SUPPLIED INFORMATION:
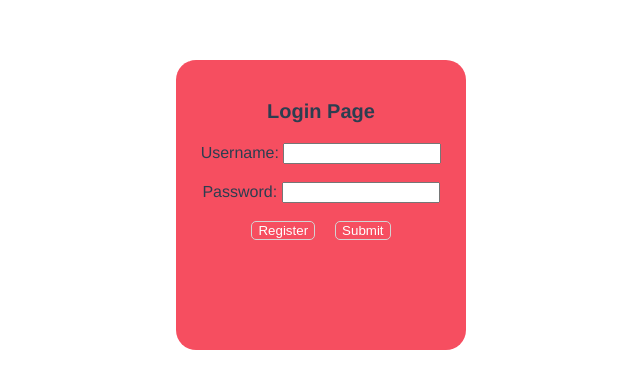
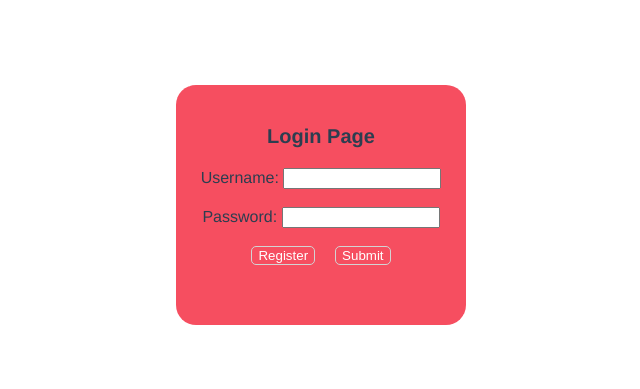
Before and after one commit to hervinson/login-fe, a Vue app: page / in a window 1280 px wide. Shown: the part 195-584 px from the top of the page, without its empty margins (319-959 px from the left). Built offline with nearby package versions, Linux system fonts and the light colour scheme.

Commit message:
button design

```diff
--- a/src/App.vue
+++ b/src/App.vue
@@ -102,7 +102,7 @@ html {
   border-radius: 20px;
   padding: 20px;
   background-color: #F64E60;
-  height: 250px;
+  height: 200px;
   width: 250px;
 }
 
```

---

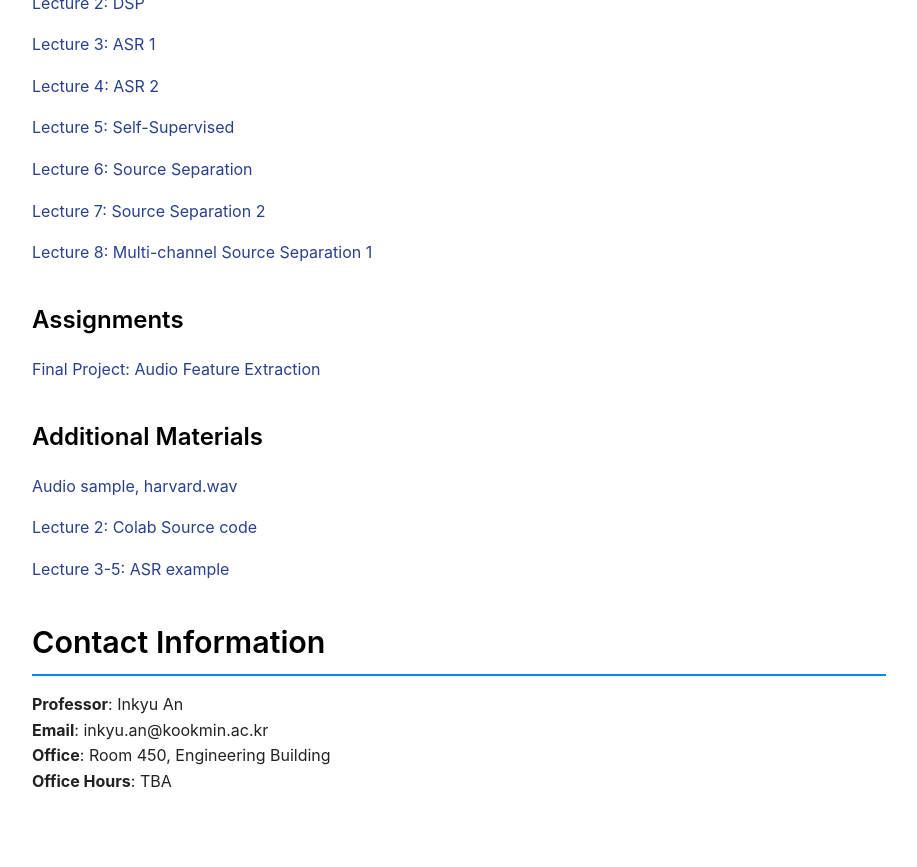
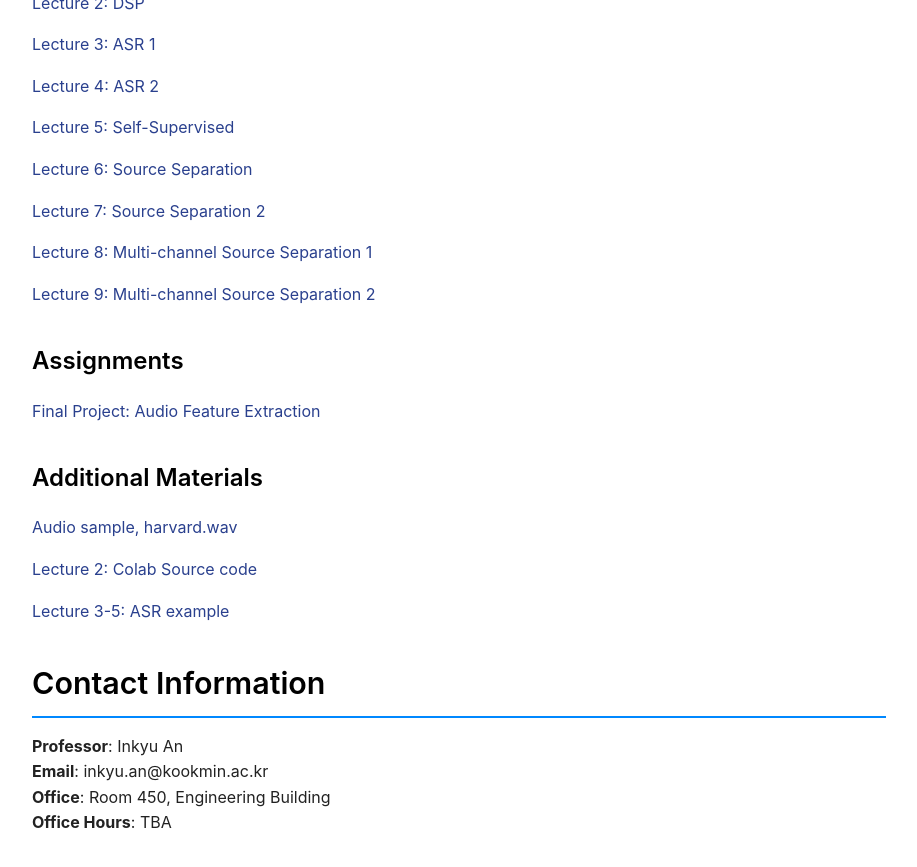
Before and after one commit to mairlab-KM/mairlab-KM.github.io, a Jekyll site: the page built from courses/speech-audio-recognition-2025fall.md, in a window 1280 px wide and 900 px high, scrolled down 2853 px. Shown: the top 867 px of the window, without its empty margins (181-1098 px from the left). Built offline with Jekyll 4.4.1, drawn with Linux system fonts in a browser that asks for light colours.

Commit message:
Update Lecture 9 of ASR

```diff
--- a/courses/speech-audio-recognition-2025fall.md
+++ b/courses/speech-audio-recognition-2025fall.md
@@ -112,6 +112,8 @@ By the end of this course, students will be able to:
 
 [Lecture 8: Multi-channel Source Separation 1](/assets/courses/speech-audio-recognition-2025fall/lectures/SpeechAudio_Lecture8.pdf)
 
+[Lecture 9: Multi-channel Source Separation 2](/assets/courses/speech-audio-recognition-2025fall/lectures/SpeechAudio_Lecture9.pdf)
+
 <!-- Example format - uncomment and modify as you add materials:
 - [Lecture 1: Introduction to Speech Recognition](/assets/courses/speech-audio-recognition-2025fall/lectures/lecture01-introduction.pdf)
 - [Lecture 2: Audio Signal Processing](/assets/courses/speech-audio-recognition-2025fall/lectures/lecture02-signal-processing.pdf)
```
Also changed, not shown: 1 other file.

YOUR OBJECTIVE: Using the listing above, pick out each line that contains the word "Multi", then copy it.

TASK OUTPUT:
 [Lecture 8: Multi-channel Source Separation 1](/assets/courses/speech-audio-recognition-2025fall/lectures/SpeechAudio_Lecture8.pdf)
+[Lecture 9: Multi-channel Source Separation 2](/assets/courses/speech-audio-recognition-2025fall/lectures/SpeechAudio_Lecture9.pdf)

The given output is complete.